Gentle practices such as meditation and hiking are great for building mindful health and wellness into our lives. Vigorous yoga, sports, and any creative or spiritual outlet provide relief too, which help us maintain a more positive approach. But years ago, I found that my clients and I needed some technique we could pull from our bravery tool bag to use any time, any place to accept and allow our frazzled feelings, then calm down and reset. I created the B.O.A.R technique, which truly works when stress arrives and the inclination to reach for a habit kicks in.

The B.O.A.R Technique

B:  Breathe. Take at least 3 conscious breaths.  Breathe in deeply, with mindful awareness, feeling your breath in your nostrils, filling your lungs.  Exhale fully and completely. Slow down. Let your breath be a gift of loving attention you give to yourself. Notice if your breath is irregular, and how it feels to breathe mindfully.

O:  Observe. Using your third eye, pay attention to your present experience, without judging yourself. Simply notice what’s going on in 5 areas:  your emotions, your body, your mind, your inner Essence, and your environment.  Then, label each area with one word…

  • What are you feeling, in your heart? If you can’t identify it, you won’t be able to know what’s at the root of your habitual behavior. If you’re unsure, guess what you are feeling. You may be experiencing several emotions at once, and that’s okay.
  • What’s going on in your body, somatically? Tightness in your chest? A lump in your throat? Butterflies in your stomach? Simply observe your experience, without questioning it, trying to change or control it.
  • What is happening in your mind? Are your thoughts racing? Do you seem stuck, or notice a fog or dullness? Are you obsessing about something?
  • What do you notice deep within, in your Essence? The part of you that is your deepest inner being?  Do you feel connected to something greater, to Source? Do you seem estranged from or disillusioned with God? Are you angry at the Universe, for present circumstances in which you or others are suffering?  Notice it, and where you are in this moment.
  • What’s happening in the environment around you? Pay attention to the energy of the space you’re in. 

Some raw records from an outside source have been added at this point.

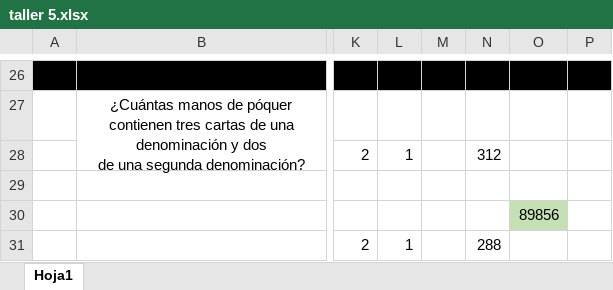
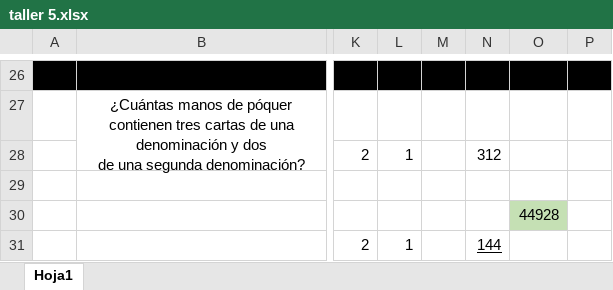
Before and after one commit to tomicarne/mc-Tomas-Vasquez-2024, an Excel workbook: taller 5.xlsx, sheet Hoja1, drawn as a sheet; only a part is shown, gaps mark what is left out; values as stored, in another font and other column widths than the file's, no borders; charts and pictures not drawn; the diff names each change by its address in the sheet, - before the commit and + after, or states it on an @@ line.

Commit message:
Add files via upload

```diff
--- a/taller 5.xlsx (sheet Hoja1)
+++ b/taller 5.xlsx (sheet Hoja1)
-O30: 89856
+O30: 44928
-N31: 288
+N31: 144
-N31 underline: off
+N31 underline: on
```
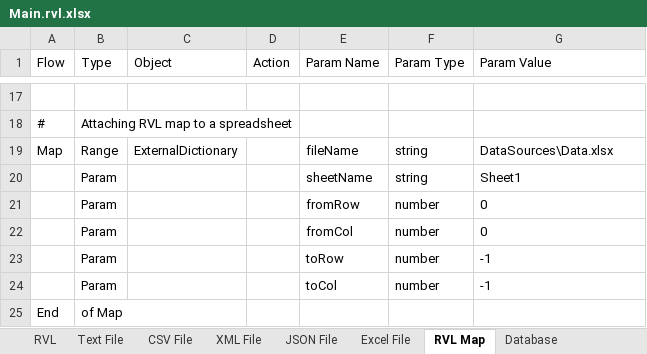
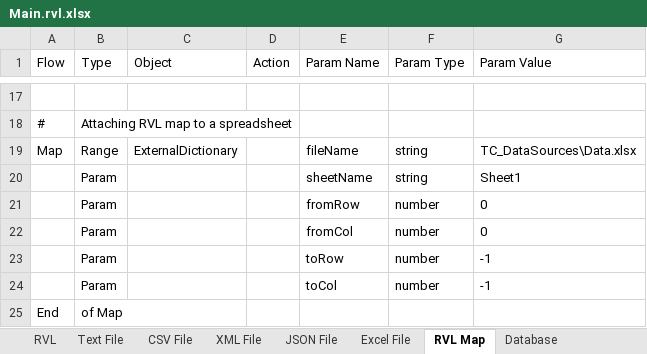
Before and after one commit to Inflectra/rapise-framework-examples, an Excel workbook: OpenMRS_DDT/TC_DataSources/Main.rvl.xlsx, sheet RVL Map, drawn as a sheet; only a part is shown, gaps mark what is left out; values as stored, in another font and other column widths than the file's, no borders; the diff names each change by its address in the sheet, - before the commit and + after, or states it on an @@ line.

Commit message:
TC_DataSources fixed paths

```diff
--- a/OpenMRS_DDT/TC_DataSources/Main.rvl.xlsx (sheet RVL Map)
+++ b/OpenMRS_DDT/TC_DataSources/Main.rvl.xlsx (sheet RVL Map)
-G19 (Param Value): DataSources\Data.xlsx
+G19 (Param Value): TC_DataSources\Data.xlsx
```
Also changed, not shown: sheet Text File, sheet XML File, 1 other file.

A- Allow.  Simply allow what is occurring in yourself right now, without any shoulds or shouldn’ts.  Don’t add a “story” about what you fear might happen. Mindfully accept what Is; don’t try to change it yet. Breathe again. With kindness and acceptance, find some ease and grace for any discomfort.

R–  Reset.  Reset into this new moment. It’s a brand new Now. The other moment passed and you’re here, in the freshness of the present. The Now is where we actually live, not in the past, and not in the future. Try resetting, while you’re reading this. This is the step where you can take action. Add an additional “re” word or words to your next step. For poise and strength amidst any challenge, ask yourself, what do you need right now? Do you want to realign? To respond, without reacting?  Tune in to yourself and choose what will help you most.

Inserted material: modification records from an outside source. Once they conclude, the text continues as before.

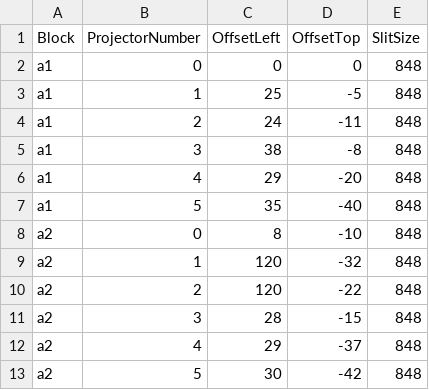
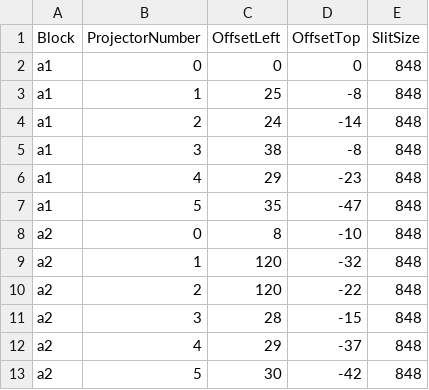
Before and after one commit to solcer/pi3b, a CSV file: offsets.csv, drawn as a sheet.

Commit message:
Some new offset changes for PI3B01.

```diff
--- a/offsets.csv
+++ b/offsets.csv
@@ -2,7 +2,7 @@ Block,ProjectorNumber,OffsetLeft,OffsetTop,SlitSize
 a1,0,0,0,848
-a1,1,25,-5,848
-a1,2,24,-11,848
+a1,1,25,-8,848
+a1,2,24,-14,848
 a1,3,38,-8,848
-a1,4,29,-20,848
-a1,5,35,-40,848
+a1,4,29,-23,848
+a1,5,35,-47,848
 a2,0,8,-10,848
```
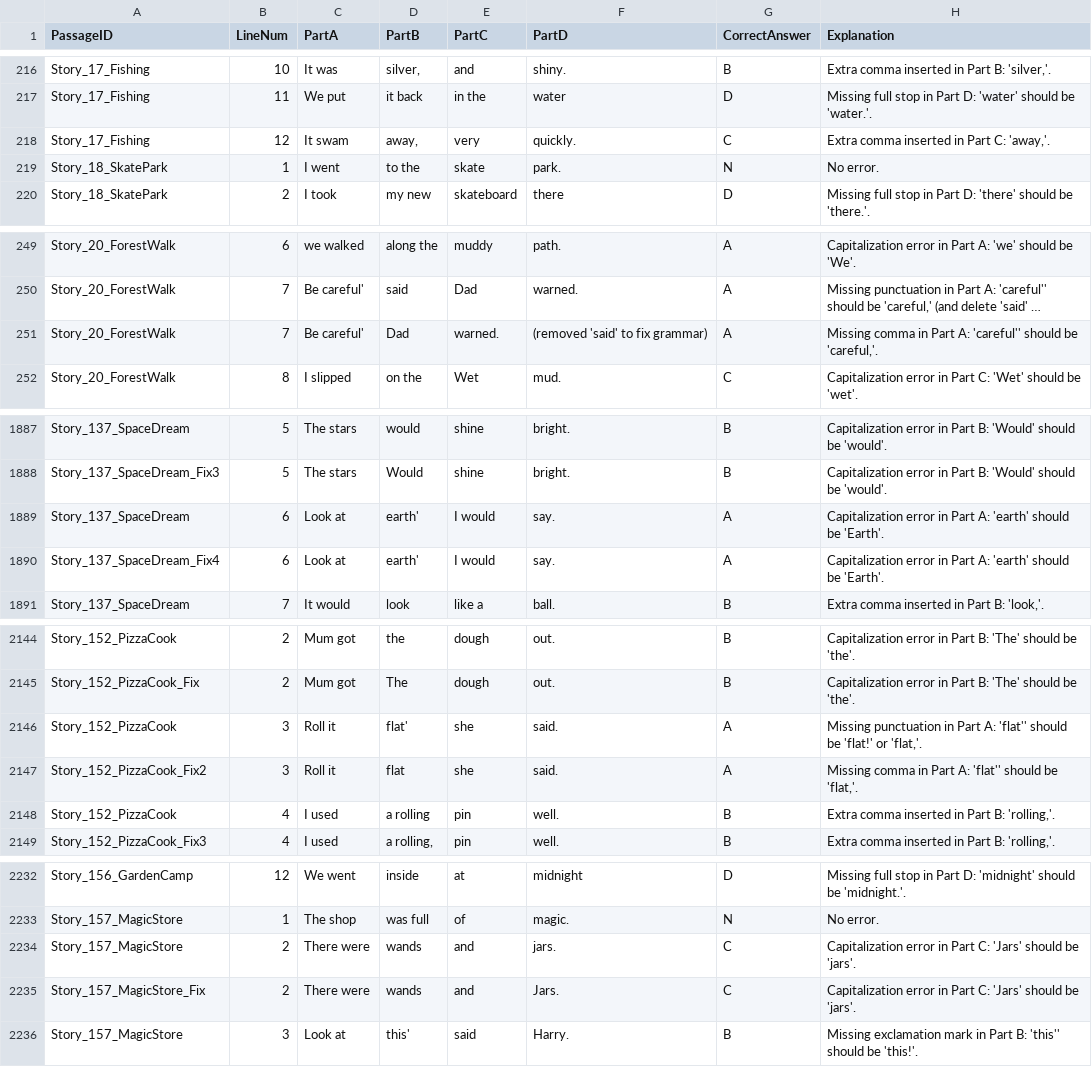
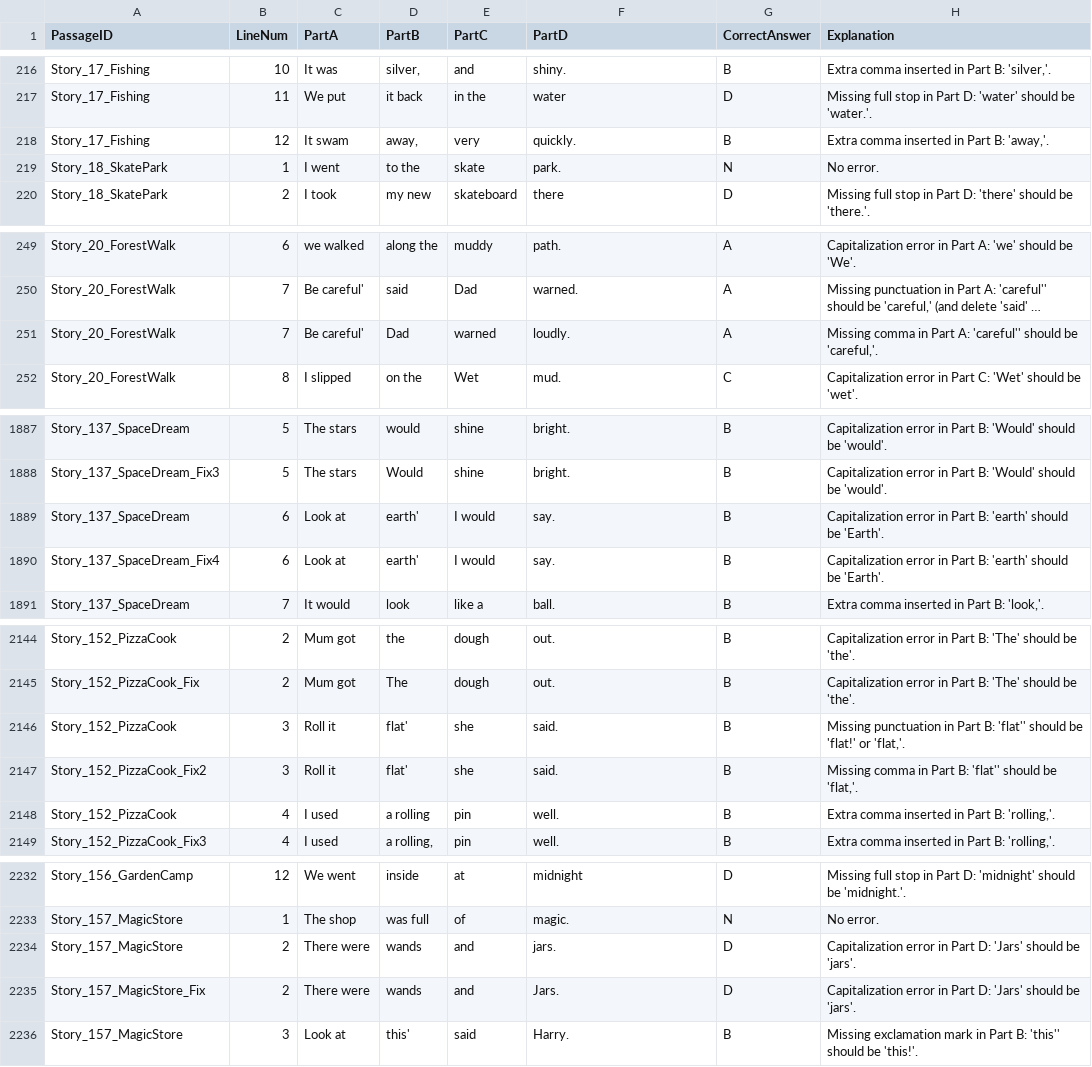
Before and after one commit to richardwood250-dev/11plus-revision-app, a CSV file: scripts/grammar_raw.csv, drawn as a sheet; only a part is shown, gaps mark what is left out; long unchanged cells end in …; the diff covers the shown part only; the diff names each change by its address in the sheet, - before the commit and + after, or states it on an @@ line.

```diff
--- a/scripts/grammar_raw.csv
+++ b/scripts/grammar_raw.csv
-G218 (CorrectAnswer): C
+G218 (CorrectAnswer): B
-H218 (Explanation): Extra comma inserted in Part C: 'away,'.
+H218 (Explanation): Extra comma inserted in Part B: 'away,'.
-E251 (PartC): warned.
+E251 (PartC): warned
-F251 (PartD): (removed 'said' to fix grammar)
+F251 (PartD): loudly.
-G1889:G1890 (CorrectAnswer): A
+G1889:G1890 (CorrectAnswer): B
-H1889:H1890 (Explanation): …in Part A: 'earth' should…
+H1889:H1890 (Explanation): …in Part B: 'earth' should…
-G2146:G2147 (CorrectAnswer): A
+G2146:G2147 (CorrectAnswer): B
-H2146 (Explanation): …in Part A: 'flat'' should…
+H2146 (Explanation): …in Part B: 'flat'' should…
-D2147 (PartB): flat
+D2147 (PartB): flat'
-H2147 (Explanation): …in Part A: 'flat'' should…
+H2147 (Explanation): …in Part B: 'flat'' should…
-G2234:G2235 (CorrectAnswer): C
+G2234:G2235 (CorrectAnswer): D
-H2234:H2235 (Explanation): …in Part C: 'Jars' should…
+H2234:H2235 (Explanation): …in Part D: 'Jars' should…
```
Also changed, not shown: 11 edited cells elsewhere in this file, 26 other files.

Reset, then:

We don’t have to habitually lose our cool then feel guilty. We can stop giving in to habits that we regret later. Be strong and brave, like a boar! When triggered by circumstances, other people, and long-time temptations, preserve your steadiness with the B.O.A.R. technique.

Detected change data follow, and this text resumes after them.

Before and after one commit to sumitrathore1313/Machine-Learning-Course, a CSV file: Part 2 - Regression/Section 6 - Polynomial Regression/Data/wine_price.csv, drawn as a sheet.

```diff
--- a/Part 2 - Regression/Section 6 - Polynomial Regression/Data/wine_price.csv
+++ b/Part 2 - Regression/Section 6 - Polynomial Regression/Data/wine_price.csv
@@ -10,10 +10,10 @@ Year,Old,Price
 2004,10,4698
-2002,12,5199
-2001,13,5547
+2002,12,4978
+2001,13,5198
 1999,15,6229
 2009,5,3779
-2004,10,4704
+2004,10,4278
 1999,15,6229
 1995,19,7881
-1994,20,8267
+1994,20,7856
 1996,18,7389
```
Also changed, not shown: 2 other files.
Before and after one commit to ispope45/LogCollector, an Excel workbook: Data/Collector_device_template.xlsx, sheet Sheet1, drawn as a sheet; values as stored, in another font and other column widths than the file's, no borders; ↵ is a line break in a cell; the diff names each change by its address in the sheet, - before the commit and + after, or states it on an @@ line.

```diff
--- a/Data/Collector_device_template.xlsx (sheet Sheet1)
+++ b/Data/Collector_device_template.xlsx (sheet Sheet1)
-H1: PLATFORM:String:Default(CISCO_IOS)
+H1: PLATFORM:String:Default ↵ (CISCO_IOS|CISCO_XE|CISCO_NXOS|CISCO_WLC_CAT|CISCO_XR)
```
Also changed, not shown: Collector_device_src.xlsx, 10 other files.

Practice B.O.A.R. several times a day, especially during mildly stressful situations, so you’re in the habit of relying upon it for the biggest challenges. Use B.O.A.R. to tune into your Essence, keeping some serenity even when upset.  Know your triggers, and you won’t get hooked by others so easily. You are not a helpless victim of what happens around you, or to you.  

Rediscover your graceful power within, allowing for swift awareness. You’ll break habits and find relief by utilizing this tool often. Prevent and manage distress for a healthier, less reactive life. B.O.A.R. is a foundational tool for conscious bravery you can rely on and use quickly, any time, any place.